5 Comments on “Higgs boson discovery announcement”
Thanks for the contribution, Benjamin. This use of Comic Sans certainly raised a stir. For typophiles at least, it seemed to generate as much press as the “god particle” discovery itself. Some examples: The Guardian, Co.Design, The Verge, BuzzFeed, and a video from the notorious Next Animation Studio (below).
Thanks, Stephen. I was reminded of this use in the run up to the announcement of gravitational waves, and was surprised not to find it here.
As a biochemistry graduate with a bit of university admin experience, I can confirm that Comic Sans has long been inescapable in university use, despite having seen umpteen style guides from universities advising variants of “if you can’t get a licence to our corporate fonts just use Palatino and Arial, nobody ever made a fool of themself using those”. I’m a little more surprised to see it in something like this (those slides! my eyes!) where you’d have thought some press officers would have been involved. (An increasing trend, I believe, is for hard sciences people to export slides directly from LATeX, but it’s clear that this isn’t one of those people. And to be fair, putting this pictures in LATeX would not be much fun.)

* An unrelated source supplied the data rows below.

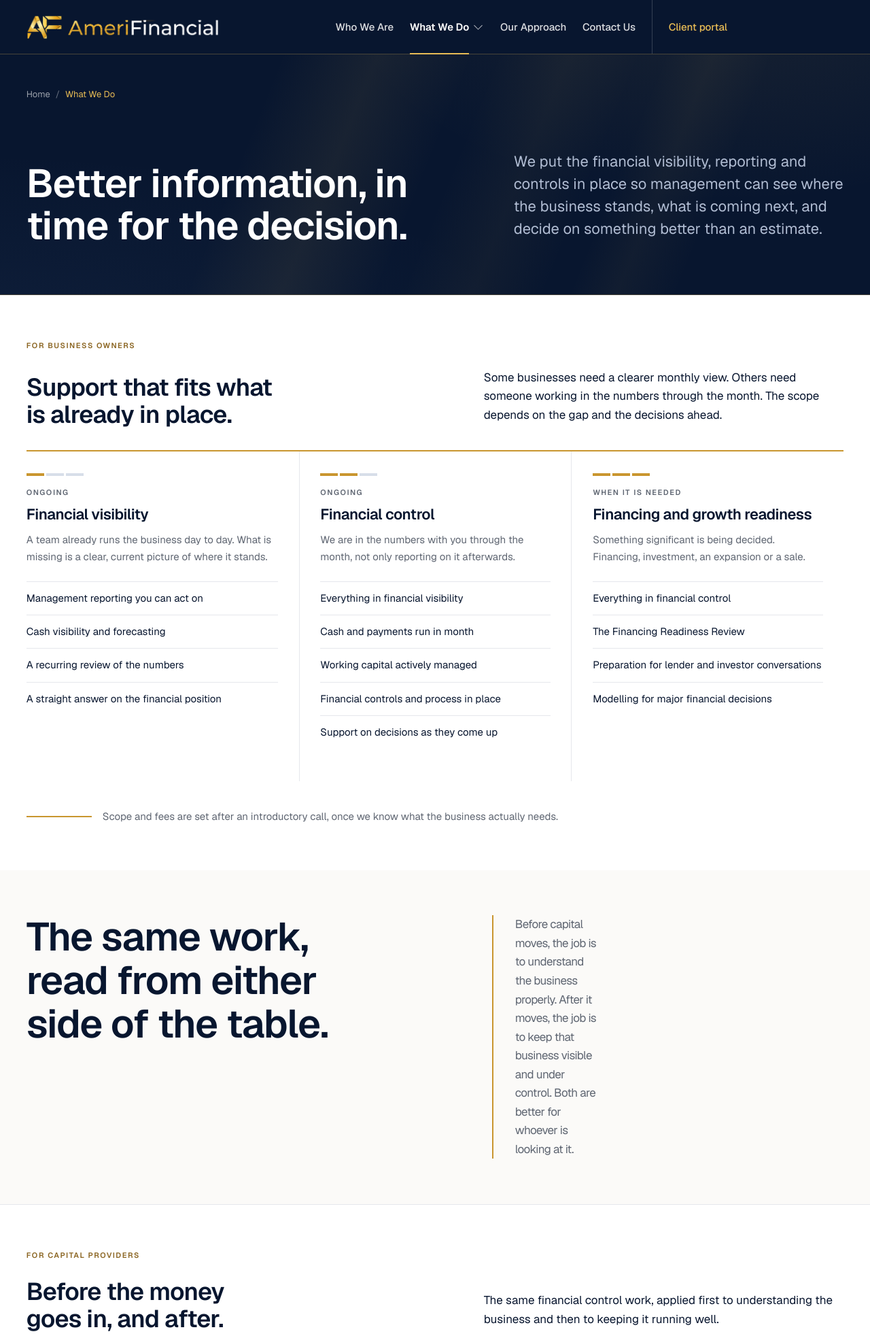
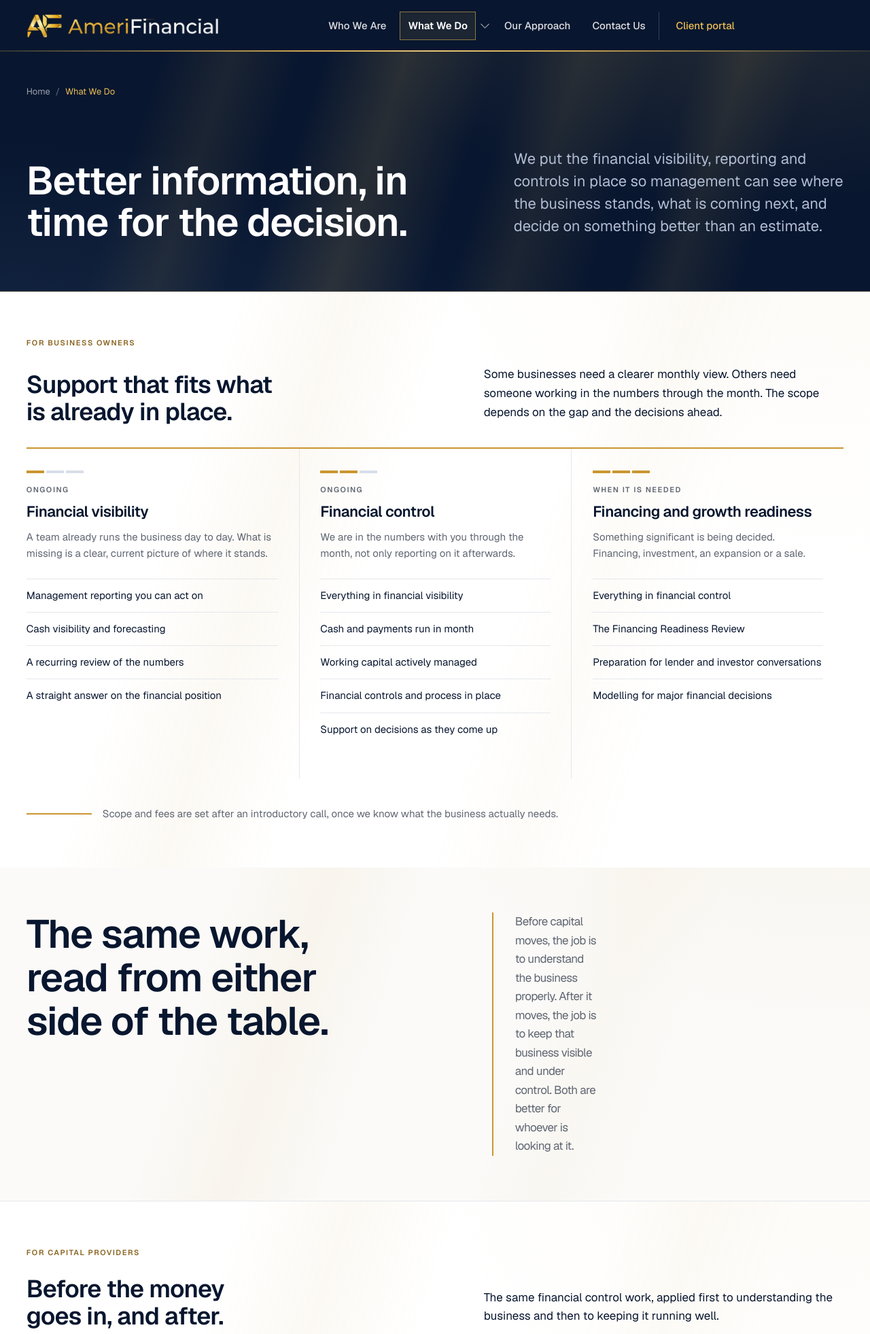
Before and after one commit to AFgroup360/website, a PHP site: page /what-we-do.html in a window 1280 px wide. Shown: the top 1962 px of the page at 68% size. Run offline with PHP 8.4, Linux system fonts and the light colour scheme.

Commit message:
Gold on the tabs, a ribbon under the header, rays across every page
Portal 404
- /portal/ had only PHP files, so any host that cannot run PHP fell through to
  the 404. DirectoryIndex now tries index.php first, so Apache serves the real
  portal, and a plain index.html underneath explains the situation on preview
  hosts instead of a dead end.

Design
- Navigation tabs carry a gold border: faint on hover, solid on the page you
  are on, with a matching tint behind. The tabs now have their own padding, so
  the gap between them comes down to compensate.
- A gold ribbon runs under the header, brightest through the middle.
- The gold light was set so low it barely showed. Beams are stronger, there is
  one more of them, and they run further across.
- Light sections get the same beams at a fraction of the strength, so the gold
  carries through the whole site rather than only the navy bands.

Checked: no overflow from 320 to 1920, header fits at every width, links and
anchors resolve, portal reachable everywhere. The contrast sweep flags the
tinted tabs, but that is the checker reading a 9 per cent tint as solid gold;
composited over the navy it actually sits on, white on the current tab is
15.4 to 1.

Co-Authored-By: Claude Opus 5 <noreply@anthropic.com>
Claude-Session: https://claude.ai/code/session_014HeX2eCQpZKdnhGt1WQaZM

```diff
--- a/contact.html
+++ b/contact.html
@@ -86,7 +86,7 @@
   </div>
 </section>
 
-<section class="section">
+<section class="section rays rays--light">
   <div class="container contact-grid">
     <div>
       <form id="contact-form" novalidate>
--- a/css/main.css
+++ b/css/main.css
@@ -20,13 +20,20 @@
   z-index: 0;
   pointer-events: none;
   background:
-    linear-gradient(112deg, transparent 34%, var(--ray-1) 42%, transparent 50%),
-    linear-gradient(112deg, transparent 52%, var(--ray-2) 58%, transparent 64%),
-    linear-gradient(112deg, transparent 66%, var(--ray-2) 70%, transparent 75%),
-    radial-gradient(60% 90% at 78% 8%, var(--ray-1), transparent 62%),
-    radial-gradient(80% 70% at 6% 96%, var(--ray-3), transparent 65%);
+    linear-gradient(108deg, transparent 24%, var(--ray-2) 30%, transparent 36%),
+    linear-gradient(108deg, transparent 38%, var(--ray-1) 45%, transparent 53%),
+    linear-gradient(108deg, transparent 55%, var(--ray-2) 60%, transparent 67%),
+    linear-gradient(108deg, transparent 70%, var(--ray-2) 74%, transparent 80%),
+    radial-gradient(65% 95% at 80% 4%, var(--ray-1), transparent 64%),
+    radial-gradient(85% 75% at 4% 98%, var(--ray-3), transparent 68%);
 }
 .rays--soft::before { opacity: 0.7; }
+.rays--light::before {
+  background:
+    linear-gradient(108deg, transparent 30%, var(--ray-light-1) 38%, transparent 46%),
+    linear-gradient(108deg, transparent 58%, var(--ray-light-2) 64%, transparent 71%),
+    radial-gradient(70% 90% at 88% 0%, var(--ray-light-1), transparent 62%);
+}
 .rays--right::before { inset: -30% -20% -30% 20%; }
 
 /* --------------------------------------------------------------------------
@@ -130,7 +137,17 @@
 .site-header {
   position: sticky; top: 0; z-index: 100;
   background: var(--navy-800);
-  border-bottom: 1px solid rgb(232 188 85 / 0.28);
+  border-bottom: 0;
+}
+/* The ribbon: a gold hairline that lifts through the middle of the width. */
+.site-header::after {
+  content: ""; position: absolute; left: 0; right: 0; bottom: 0; height: 2px;
+  background: linear-gradient(90deg,
+    rgb(232 188 85 / 0.18) 0%,
+    rgb(232 188 85 / 0.85) 34%,
+    rgb(242 209 120 / 0.95) 50%,
+    rgb(232 188 85 / 0.85) 66%,
+    rgb(232 188 85 / 0.18) 100%);
 }
 .site-header__inner {
   min-height: var(--header-h);
@@ -144,23 +161,34 @@
 .site-footer .brand__lockup { height: 46px; }
 
 
-.nav { display: flex; align-items: center; gap: clamp(1rem, 0.2rem + 1.6vw, 2.25rem); }
+.nav { display: flex; align-items: center; gap: clamp(0.15rem, 0.6vw, 0.6rem); }
 .nav__link {
   position: relative;
-  padding-block: calc((var(--header-h) - 1.4em) / 2);
+  padding: 0.5rem 0.7rem;
   font-size: var(--text-sm); font-weight: 500; color: rgb(255 255 255 / 0.86);
   white-space: nowrap;
-  transition: color var(--duration-fast) var(--ease);
+  border: 1px solid transparent;
+  transition: color var(--duration-fast) var(--ease),
+              border-color var(--duration-fast) var(--ease),
+              background-color var(--duration-fast) var(--ease);
 }
 .nav__link:hover { color: var(--white); text-decoration: none; }
 .nav__link::after {
-  content: ""; position: absolute; left: 0; right: 0; bottom: -1px; height: 2px;
+  content: ""; position: absolute; left: 0.7rem; right: 0.7rem; bottom: -1px; height: 2px;
   background: transparent;
   transition: background-color var(--duration-fast) var(--ease);
 }
-.nav__link:hover::after { background: rgb(232 188 85 / 0.45); }
-.nav__link[aria-current="page"] { color: var(--white); font-weight: 600; }
-.nav__link[aria-current="page"]::after { background: var(--accent-on-dark); }
+.nav__link:hover {
+  color: var(--white);
+  border-color: rgb(232 188 85 / 0.42);
+  background: rgb(232 188 85 / 0.06);
+}
+.nav__link[aria-current="page"] {
+  color: var(--white); font-weight: 600;
+  border-color: rgb(232 188 85 / 0.55);
+  background: rgb(232 188 85 / 0.09);
+}
+.nav__link[aria-current="page"]::after { background: transparent; }
 .nav__cta { display: none; }
 
 .header__actions { display: flex; align-items: center; gap: var(--space-4); flex: none; }
--- a/css/tokens.css
+++ b/css/tokens.css
@@ -63,9 +63,12 @@
 
   /* Gold light. Used at very low opacity behind navy sections only. Never
      as a glow on type, never as a border, never as a metallic fill. */
-  --ray-1: rgb(232 188 85 / 0.075);
-  --ray-2: rgb(232 188 85 / 0.045);
-  --ray-3: rgb(120 165 230 / 0.055);
+  --ray-1: rgb(232 188 85 / 0.14);
+  --ray-2: rgb(232 188 85 / 0.085);
+  --ray-3: rgb(120 165 230 / 0.10);
+  /* The same beams on a white ground, where far less carries further. */
+  --ray-light-1: rgb(201 150 47 / 0.055);
+  --ray-light-2: rgb(201 150 47 / 0.032);
 
   /* Type. One family. */
   --font-sans: "Geist", system-ui, -apple-system, "Segoe UI", Roboto,
--- a/index.html
+++ b/index.html
@@ -102,7 +102,7 @@
   </div>
 </section>
 
-<section class="section" id="areas">
+<section class="section rays rays--light" id="areas">
   <div class="container">
     <div class="section-head section-head--split">
       <span class="overline">What we put in place</span>
@@ -215,7 +215,7 @@
 
 
 
-<section class="section">
+<section class="section rays rays--light">
   <div class="container">
     <div class="offset">
       <div class="offset__aside">
--- a/our-approach.html
+++ b/our-approach.html
@@ -86,7 +86,7 @@
   </div>
 </section>
 
-<section class="section">
+<section class="section rays rays--light">
   <div class="container">
     <div class="section-head section-head--split">
       <span class="overline">Two perspectives, one philosophy</span>
@@ -167,7 +167,7 @@
   </div>
 </section>
 
-<section class="section" id="month">
+<section class="section rays rays--light" id="month">
   <div class="container">
     <div class="section-head section-head--split">
       <span class="overline">How a month runs</span>
@@ -214,7 +214,7 @@
   </div>
 </section>
 
-<section class="section section--soft">
+<section class="section section--soft rays rays--light">
   <div class="container">
     <div class="section-head section-head--split">
       <span class="overline">Where the pressure usually is</span>
--- a/privacy.html
+++ b/privacy.html
@@ -83,7 +83,7 @@
   </div>
 </section>
 
-<section class="section">
+<section class="section rays rays--light">
   <div class="container">
     <div class="prose">
       <p>AmeriFinancial provides outsourced financial control services. We take the
--- a/terms.html
+++ b/terms.html
@@ -83,7 +83,7 @@
   </div>
 </section>
 
-<section class="section">
+<section class="section rays rays--light">
   <div class="container">
     <div class="prose">
       <p>These terms govern your use of the AmeriFinancial website. By using it, you
--- a/tools/pages/contact.html
+++ b/tools/pages/contact.html
@@ -10,7 +10,7 @@
   </div>
 </section>
 
-<section class="section">
+<section class="section rays rays--light">
   <div class="container contact-grid">
     <div>
       <form id="contact-form" novalidate>
--- a/tools/pages/index.html
+++ b/tools/pages/index.html
@@ -30,7 +30,7 @@
   </div>
 </section>
 
-<section class="section" id="areas">
+<section class="section rays rays--light" id="areas">
   <div class="container">
     <div class="section-head section-head--split">
       <span class="overline">What we put in place</span>
@@ -143,7 +143,7 @@
 
 {{PHOTO: photo-home | The kind of business the work is built for.}}
 
-<section class="section">
+<section class="section rays rays--light">
   <div class="container">
     <div class="offset">
       <div class="offset__aside">
--- a/tools/pages/our-approach.html
+++ b/tools/pages/our-approach.html
@@ -10,7 +10,7 @@
   </div>
 </section>
 
-<section class="section">
+<section class="section rays rays--light">
   <div class="container">
     <div class="section-head section-head--split">
       <span class="overline">Two perspectives, one philosophy</span>
@@ -91,7 +91,7 @@
   </div>
 </section>
 
-<section class="section" id="month">
+<section class="section rays rays--light" id="month">
   <div class="container">
     <div class="section-head section-head--split">
       <span class="overline">How a month runs</span>
@@ -138,7 +138,7 @@
   </div>
 </section>
 
-<section class="section section--soft">
+<section class="section section--soft rays rays--light">
   <div class="container">
     <div class="section-head section-head--split">
       <span class="overline">Where the pressure usually is</span>
--- a/tools/pages/privacy.html
+++ b/tools/pages/privacy.html
@@ -7,7 +7,7 @@
   </div>
 </section>
 
-<section class="section">
+<section class="section rays rays--light">
   <div class="container">
     <div class="prose">
       <p>AmeriFinancial provides outsourced financial control services. We take the
--- a/tools/pages/terms.html
+++ b/tools/pages/terms.html
@@ -7,7 +7,7 @@
   </div>
 </section>
 
-<section class="section">
+<section class="section rays rays--light">
   <div class="container">
     <div class="prose">
       <p>These terms govern your use of the AmeriFinancial website. By using it, you
--- a/tools/pages/who-we-are.html
+++ b/tools/pages/who-we-are.html
@@ -11,7 +11,7 @@
   </div>
 </section>
 
-<section class="section">
+<section class="section rays rays--light">
   <div class="container">
     <div class="section-head section-head--split">
       <span class="overline">Where we sit</span>
@@ -88,7 +88,7 @@
   </div>
 </section>
 
-<section class="section">
+<section class="section rays rays--light">
   <div class="container">
     <div class="section-head section-head--split">
       <span class="overline">The work</span>
--- a/what-we-do.html
+++ b/what-we-do.html
@@ -86,7 +86,7 @@
   </div>
 </section>
 
-<section class="section" id="owners">
+<section class="section rays rays--light" id="owners">
   <div class="container">
     <div class="section-head section-head--split">
       <span class="overline">For business owners</span>
@@ -144,7 +144,7 @@
 
 
 
-<section class="statement section--soft">
+<section class="statement section--soft rays rays--light">
   <div class="container">
     <div class="statement__grid">
       <p>The same work, read from either side of the table.</p>
@@ -155,7 +155,7 @@
   </div>
 </section>
 
-<section class="section" id="capital">
+<section class="section rays rays--light" id="capital">
   <div class="container">
     <div class="section-head section-head--split">
       <span class="overline">For capital providers</span>
@@ -272,7 +272,7 @@
   </div>
 </section>
 
-<section class="section">
+<section class="section rays rays--light">
   <div class="container">
     <div class="section-head section-head--split">
       <h2>What is inside it.</h2>
--- a/who-we-are.html
+++ b/who-we-are.html
@@ -87,7 +87,7 @@
   </div>
 </section>
 
-<section class="section">
+<section class="section rays rays--light">
   <div class="container">
     <div class="section-head section-head--split">
       <span class="overline">Where we sit</span>
@@ -164,7 +164,7 @@
   </div>
 </section>
 
-<section class="section">
+<section class="section rays rays--light">
   <div class="container">
     <div class="section-head section-head--split">
       <span class="overline">The work</span>
```
Also changed, not shown: portal/index.html (added, +41 -0 lines), tools/pages/what-we-do.html (+4 -4 lines), .htaccess.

It’s a little odd, since (as Tufte noted) PowerPoint is ghastly for science use (note the far-too-small superscripts for ^-1 – couldn’t they have been told to at least put those in bold?) but I think nobody has time to learn anything nicer. Some universities do run communications skills classes for graduate students to avoid stuff like this.
But surely this is intentional 'non-design’? It looks far too considered to be accidental.
You clearly haven’t had any contact with any academic science research institutions in the last twenty years. Trust me, graphic design is a small and very insular world that really tends to set its own standards of what it likes and considers to be in good taste, and few people in the science world have any reason to waste time caring what it thinks. This is what university style guides are for: to help science people produce slides that aren’t too dreadful.
You have no idea how many extremely serious, sober and sensible scientists when left alone with PowerPoint will produce something that looks like a flyer for a children’s birthday party designed in 1996. (More concrete reason why it’s a bad idea: not because anyone in universities really worries about what graphic designers have decided looks dated this year, decade or indeed century, but you can’t read the handouts if they’re printed out in black and white).
The second I saw this, I knew that it wasn’t some kind of knowing spoof of Comic Sans’ overuse. It’s not some kind of wacky parody like something Businessweek would do, that’s clearly created by professional designers throwing out the rulebook for taste.
This is someone whose job is fundamentally to understand particle physics, not produce great design, thinking “Let’s make everything more cheerful!! More colours everywhere!! What could possibly go wrong with that!?”
For more information, read an interview with the designer, Dr. Fabiola Gianotti (now CERN’s director), who designed the slide deck.